China is considering a ban on internal combustion engines, according to a Chinese official.
On Saturday, a Chinese official told the audience at an auto forum in Tianjin that the government is working on a timetable to end “production and sales of traditional energy vehicles,” i.e., gasoline and diesel cars, according to accounts from the Xinhua News Agency.
Xin Guobin, Deputy Minister of Industry and Information Technology, said that the ministry is investigating a timetable for banning internal combustion engines, according to the Chinese government news agency, New China.
Earlier this summer, Britain, and France presented plans to ban the sale of diesel and petrol cars from 2040, as Xin Guobin points out.
“The ministry has also begun relevant research and will present such a timetable together with the relevant ministries. These measures will certainly lead to major changes for our automotive industry development,”
– Guobin said to the state news service, according to the British Financial Times Financial Times.
This news will reverberate around car firms, for which China is the largest market. Although no timeline for a ban was suggested, China already has ambitious medium-term goals for automotive efficiency and climate change, including a cap on carbon emissions by 2030. With the Chinese government and other countries announcing bans on fossil-fueled cars will offer strong incentives for car firms to adapt.

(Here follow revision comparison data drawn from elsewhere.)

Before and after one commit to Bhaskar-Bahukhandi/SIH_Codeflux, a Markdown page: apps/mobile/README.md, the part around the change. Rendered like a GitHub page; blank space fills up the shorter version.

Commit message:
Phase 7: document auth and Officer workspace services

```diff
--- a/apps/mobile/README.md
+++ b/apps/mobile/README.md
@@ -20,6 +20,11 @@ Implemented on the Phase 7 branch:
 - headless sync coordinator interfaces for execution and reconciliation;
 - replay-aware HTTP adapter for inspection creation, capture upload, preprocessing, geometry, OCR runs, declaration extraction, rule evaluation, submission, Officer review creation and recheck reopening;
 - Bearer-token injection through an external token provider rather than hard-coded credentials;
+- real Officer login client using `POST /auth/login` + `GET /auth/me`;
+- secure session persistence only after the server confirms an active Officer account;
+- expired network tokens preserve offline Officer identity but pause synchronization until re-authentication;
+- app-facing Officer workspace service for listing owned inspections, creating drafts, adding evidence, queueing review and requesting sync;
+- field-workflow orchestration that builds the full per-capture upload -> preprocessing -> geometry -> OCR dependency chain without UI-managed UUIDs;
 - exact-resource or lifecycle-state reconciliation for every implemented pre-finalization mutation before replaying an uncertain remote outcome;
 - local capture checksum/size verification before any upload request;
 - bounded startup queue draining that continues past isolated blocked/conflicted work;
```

Xin Guobin adds that turbulent times await the automotive industry. China is the world’s largest electric car market with approximately 507,000 vehicles sold in 2016. It is estimated that by 2025, seven million electric cars will be sold per year according to a Chinese government target.
The statement spurs the stock of Chinese electric car manufacturer “Byd” to increase by more than 7 percent, trading on the Hong Kong stock market on Monday. Equity prices for Australian lithium producers also rise sharply, as a ban would increase the demand for metals for vehicle batteries.